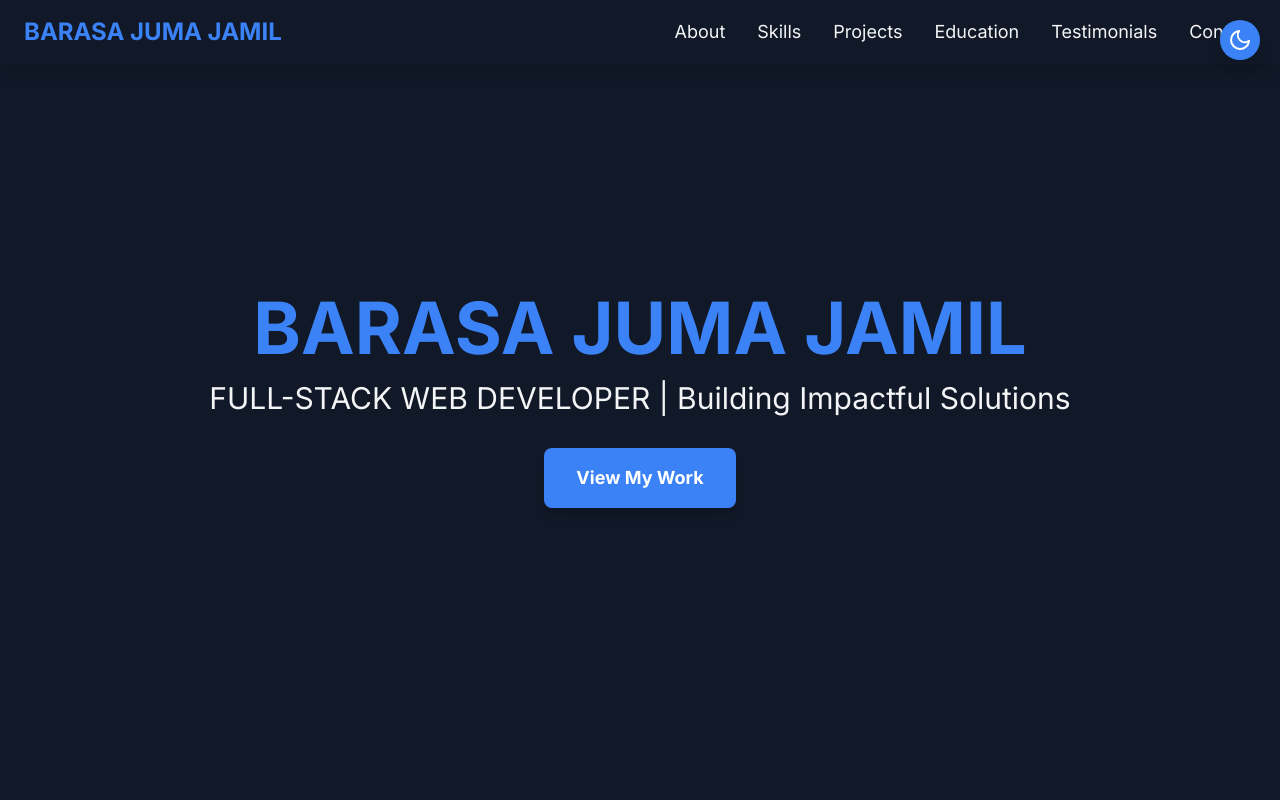
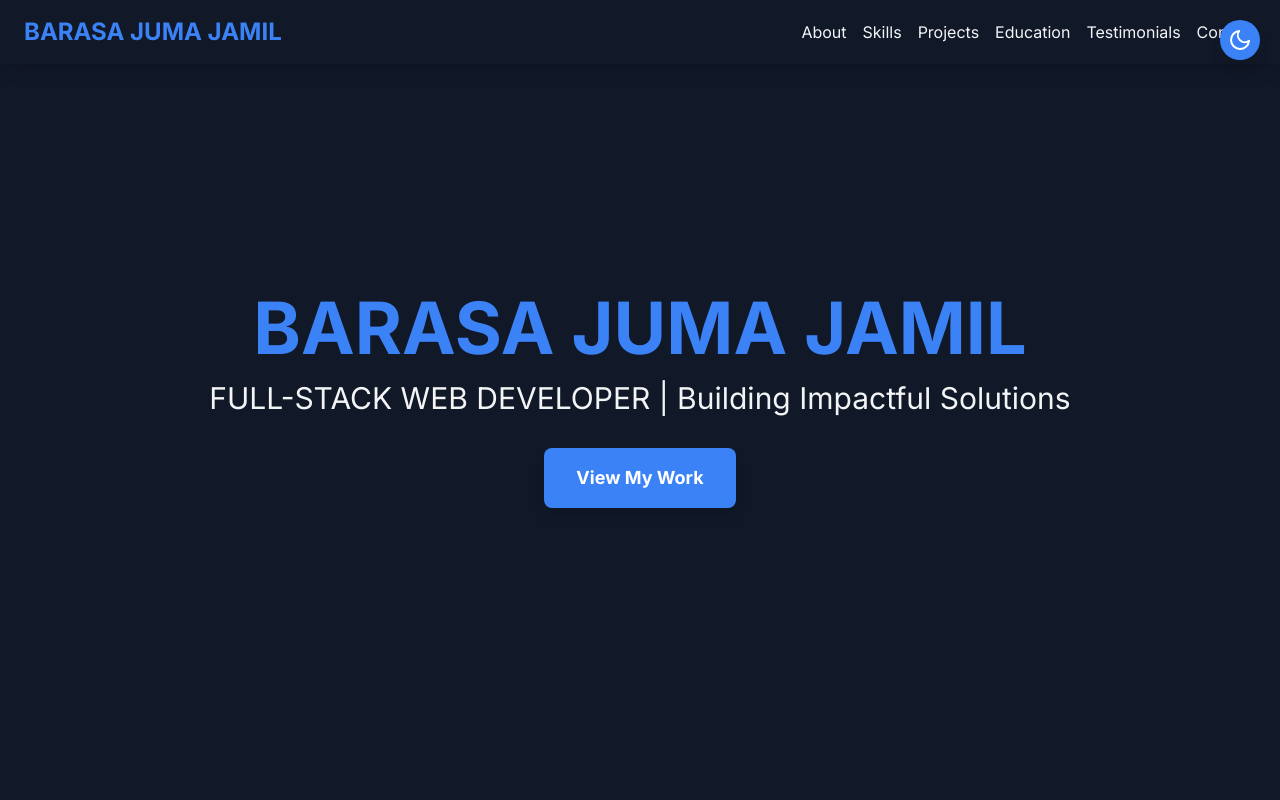
Before and after one commit to jamiljuma2/portfilio, a React (Create React App) app: page / in a window 1280 px wide. Shown: the top 800 px of the page. Built offline with nearby package versions, Linux system fonts and the light colour scheme; the HTML template or start-up script is replaced by a standard one.

Commit message:
Fix navigation bar spacing and font size for Contact

```diff
--- a/src/components/Navbar.js
+++ b/src/components/Navbar.js
@@ -6,7 +6,7 @@ const Navbar = () => {
     <nav className="fixed w-full z-50 bg-slate-900 dark:bg-slate-100 shadow-lg">
       <div className="container mx-auto flex justify-between items-center py-4 px-6">
         <div className="text-2xl font-bold text-blue-500">BARASA JUMA JAMIL</div>
-        <ul className="flex space-x-8 text-lg">
+        <ul className="flex space-x-4 text-base">
           <li><a href="#about" className="hover:text-blue-500 transition-colors">About</a></li>
           <li><a href="#skills" className="hover:text-blue-500 transition-colors">Skills</a></li>
           <li><a href="#projects" className="hover:text-blue-500 transition-colors">Projects</a></li>
```
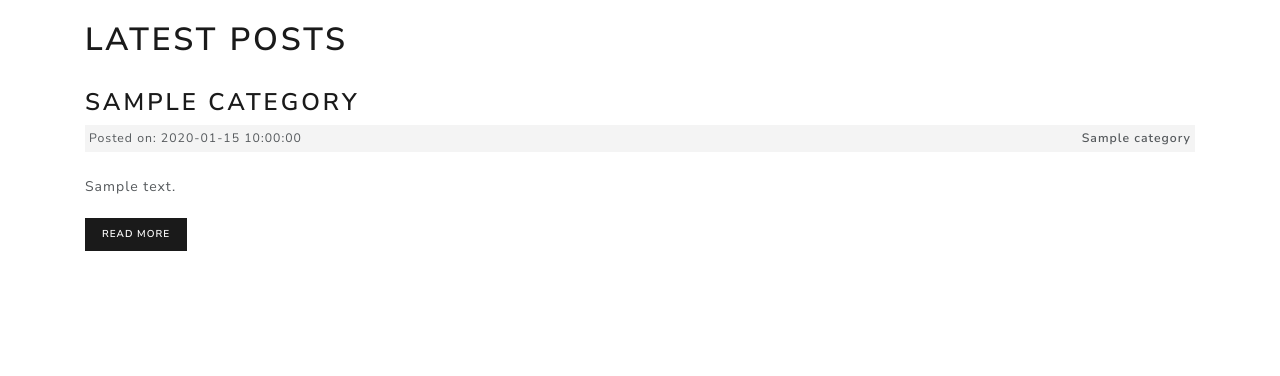
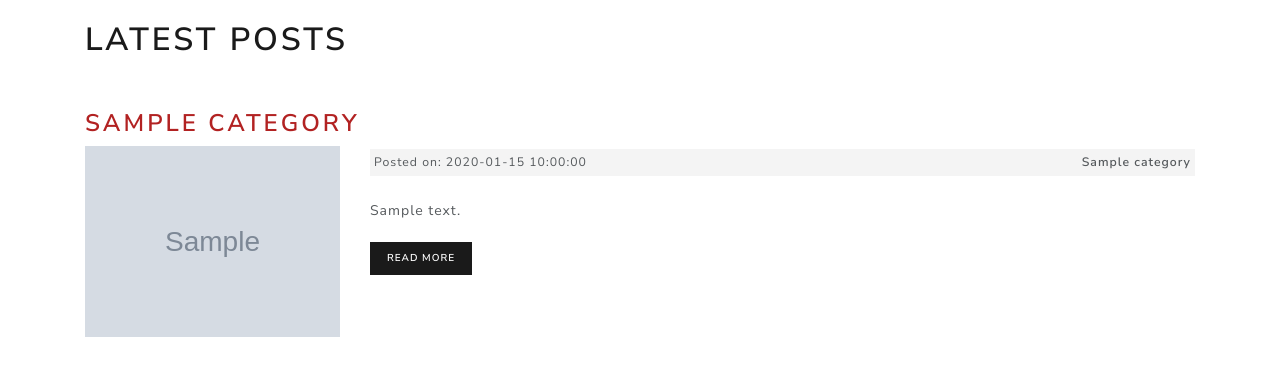
Before and after one commit to GengJulian/Webprog3_project, a CodeIgniter app: page /Webprog3_project/posts in a window 1280 px wide. Shown: the part 100-476 px from the top of the page. Run offline with CodeIgniter, Linux system fonts and the light colour scheme; tables that the repository leaves empty or names only in its code hold one stand-in row (values such as "Sample post"); grey boxes marked "Sample" are stand-in pictures; some libraries are stand-ins or nearby versions.

Commit message:
Image upload functionality added.

```diff
--- a/application/controllers/Posts.php
+++ b/application/controllers/Posts.php
@@ -38,7 +38,24 @@ class Posts extends CI_Controller{
 			$this->load->view('posts/create', $data);
 			$this->load->view('templates/footer');
 		}else{
-			$this->post_model->create_post();
+			$config['upload_path'] = './assets/images/posts';
+			$config['allowed_types'] ='png|jpg|gif';
+			$config['max_size'] = '2048';
+			$config['max_width'] = '500';
+			$config['max_height'] = '500';
+
+			$this->load->library('upload',$config);
+
+			if(!$this->upload->do_upload()){
+				$errors = array('error' => $this->upload->display_errors());
+				echo $errors;
+				$post_image = 'blankimage.jpg';
+			}else{
+				$data = array('upload_data' =>$this->upload->data());
+				$post_image = $_FILES['userfile']['name'];
+			}
+
+			$this->post_model->create_post($post_image);
 			redirect('posts');
 		}
 	}
--- a/application/models/Post_model.php
+++ b/application/models/Post_model.php
@@ -17,14 +17,15 @@
 			return $query->result_array();
 		}
 
-		public function create_post(){
+		public function create_post($post_image){
 			$slug = url_title($this->input->post('title'));
 
 			$data = array(
 				'title' => $this->input->post('title'),
 				'slug'  => $slug,
 				'body'  => $this->input->post('body'),
-				'category_id' => $this->input->post('category_id')
+				'category_id' => $this->input->post('category_id'),
+				'post_image'  => $post_image
 			);
 
 			return $this->db->insert('posts',$data);
--- a/application/views/posts/create.php
+++ b/application/views/posts/create.php
@@ -1,6 +1,6 @@
 <h2><?= $title; ?></h2>
 
-<?php echo form_open('posts/create'); ?>
+<?php echo form_open_multipart('posts/create'); ?>
 <?php echo validation_errors(); ?>
 	<div class="form-group">
 		<label for="title">Title</label>
@@ -18,5 +18,9 @@
 			<?php endforeach; ?>
 		</select>
 	</div>
+	<div class="form-group">
+		<label for="userfile">Post image</label>
+		<input type="file" name="userfile" size="20"/>
+	</div>
 	<button type="submit" class="btn btn-success">Submit</button>
 </form>
--- a/application/views/posts/index.php
+++ b/application/views/posts/index.php
@@ -1,9 +1,19 @@
 <br><h1><?= $title ?></h1><br>
 <?php foreach($posts as $post): ?>
-	<h3><?php echo $post['title']; ?></h3>
-	<small class="post-date">Posted on: <?php echo $post['created_at'];?>   <strong class="float-right"><?php echo $post['name'];?></strong></small>
-	</br>
-	<?php echo $post['body']; ?><br>
 	<br>
-	<p><a class="btn btn-primary btn-sm" href="<?php echo site_url('/posts/'.$post['slug']); ?>">Read more</a></p>
+	<h3 class="title"><?php echo $post['title']; ?></h3>
+	<div class="row">
+		<div class="col-md-3">
+			<img class="post-image" src="<?php echo site_url();?>assets/images/posts/<?php echo $post['post_image']; ?>"/>
+		</div>
+		<div class="col-md-9">
+			<small class="post-date">Posted on: <?php echo $post['created_at'];?>   <strong class="float-right"><?php echo $post['name'];?></strong></small>
+			</br>
+			<?php echo $post['body']; ?><br>
+			<br>
+			<p><a class="btn btn-primary btn-sm" href="<?php echo site_url('/posts/'.$post['slug']); ?>">Read more</a></p>
+		</div>
+	</div>
+
+
 <?php endforeach;?>
--- a/application/views/posts/view.php
+++ b/application/views/posts/view.php
@@ -1,12 +1,12 @@
 <?php foreach ($posts as $post) :?>
 	<br>
-	<h3><?php echo $post['title']; ?></h3>
+	<h3 class="title"><?php echo $post['title']; ?></h3>
 	<small class="post-date">Posted on: <?php echo $post['created_at'];?></small>
 	</br>
 	<?php echo $post['body']; ?><br>
 	<hr>
 	<a class="btn btn-primary float-left" style="margin: 0 10px;" href="<?php echo base_url(); ?>/posts/edit/<?php echo $post['slug']; ?>">Edit</a>
-	<?php echo form_open('/posts/edit/'.$post['id']); ?>
+	<?php echo form_open('/posts/delete/'.$post['id']); ?>
 		<input type="submit" value="delete" class="btn btn-danger">
 	</form>
 <?php endforeach;?>
--- a/assets/css/style.css
+++ b/assets/css/style.css
@@ -4,3 +4,11 @@
 	margin: 3px 0;
 	display: block;
 }
+
+.title{
+	color: firebrick;
+}
+
+.post-image{
+	width: 100%;
+}
```
Also changed, not shown: assets/images/posts/blankimage.png (added).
· · ·
- AIM OF THE TASK -
Lines that contain "Navbar" should be pulled from the entries above and reported.

- FINAL ANSWER -
--- a/src/components/Navbar.js
+++ b/src/components/Navbar.js
@@ -6,7 +6,7 @@ const Navbar = () => {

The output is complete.